Once a variable of a recorded data type was created, you may access its fields with <variable name>.<field name>: = "Andrew";
that_guy.date_of_birth = 08212006;
that_guy.location_of_birth = $location[Noob Cave]; = "Bob";
that_other_guy.location_of_birth = $location[South of the Border];

if ( that_other_guy.clothes [ $slot[pants] ] == $item[none] )
    print( "Put some pants on, " + + "!" );

Omitting the "model" name

When declaring a record, supplying the "model" name (what goes between "record" and the left curly bracket) is not mandatory.

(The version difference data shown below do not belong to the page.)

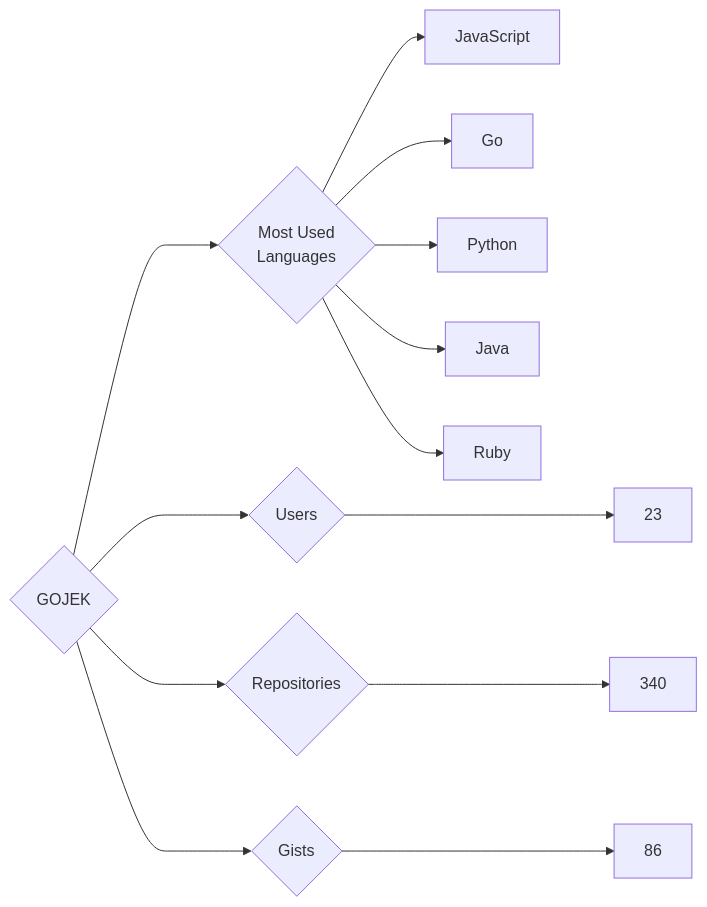
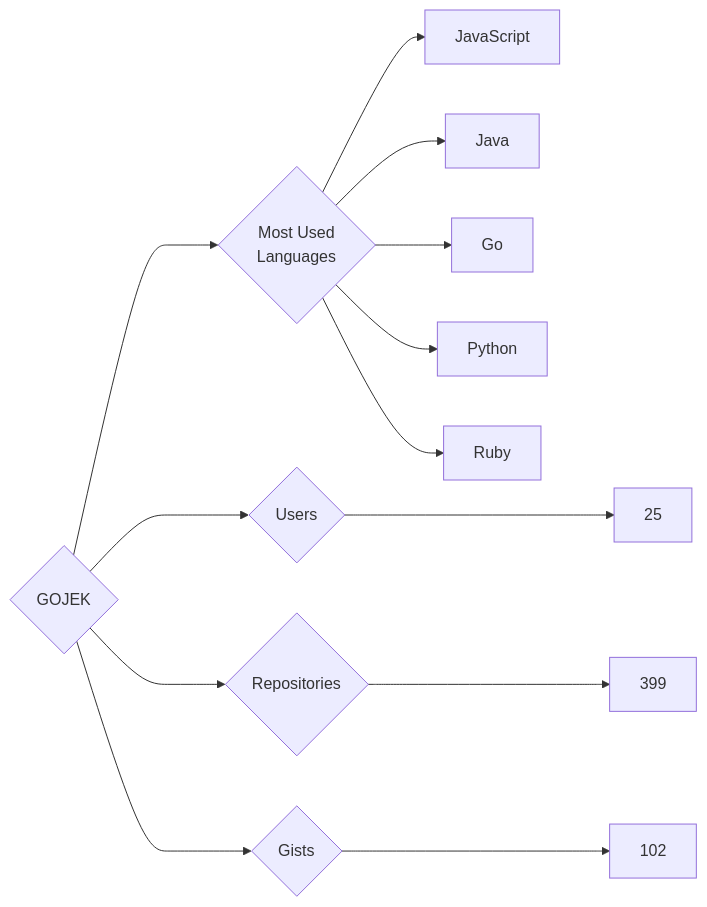
One commit to trickest/insiders changed the diagram in targets/GOJEK/README.md. Above: the diagram before and after it, drawn with Mermaid. The commit also changed 965 other files, not shown here.

````diff
--- a/targets/GOJEK/README.md
+++ b/targets/GOJEK/README.md
@@ -3,13 +3,13 @@
 ```mermaid
 graph LR
 COMPANY_NAME{GOJEK}
-COMPANY_NAME ---> U{Users} ---> UN[23]
-COMPANY_NAME ---> R{Repositories} ---> RN[340]
-COMPANY_NAME ---> G{Gists} ---> GN[86]
+COMPANY_NAME ---> U{Users} ---> UN[25]
+COMPANY_NAME ---> R{Repositories} ---> RN[399]
+COMPANY_NAME ---> G{Gists} ---> GN[102]
 COMPANY_NAME ---> ML{Most Used<br>Languages}
 ML --> JavaScript[JavaScript]
+ML --> Java[Java]
 ML --> Go[Go]
 ML --> Python[Python]
-ML --> Java[Java]
 ML --> Ruby[Ruby]
 ```
````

If you don't, the record will be "anonymous".

An "anonymous" record is like a makeshift bindle; you made it on a whim, it's unique, it's yours, you couldn't replicate it even if you tried, and nobody else wants it.

If you omit data type's name, you'll definitely want to supply a variable name after the curly braces, or it will have been a pure waste of time:

record {
  	int days_spent_travelling;
	item [int] content;
} mah_bindle;

mah_bindle.content [0] = $item[ big rock ];


New can be used to assign a whole record at once.


Like variables, records can be defined inside blocks ({}).

if ( /* some condition */ ) {
   // Records can be defined in if-blocks
   record Dog { string name; };

void foo() {
   // Records can be defined inside functions
   record Bar { int id; };

A record definition is local to (i.e. only valid within) the scope it is defined:

   // Dog is defined within this block
   // (can be an if-block, for-loop, function, ...)
   record Dog { string name; };

// Since Dog is not defined here, this is invalid code
Dog mydog; // Error: Unknown variable 'Dog'

Unlike variables, record definitions cannot shadow other records in outer scopes.

// 'Dog' record is defined in the global scope
record Dog { string name; };

void foo() {
   // Since Dog is already defined in the parent scope, this is invalid code
   record Dog { int id; }; // Error: Record name 'Dog' is already defined

However, since record definitions are local to their scope, this is fine:

   // 'Dog' record is defined inside a block
   // (can be an if-block, for-loop, function, ...)
   record Dog { string name; };

// Since Dog is not defined in this scope (yet), it can be defined here
// Note: This is poor practice and shouldn't be used in real code
record Dog { int id; };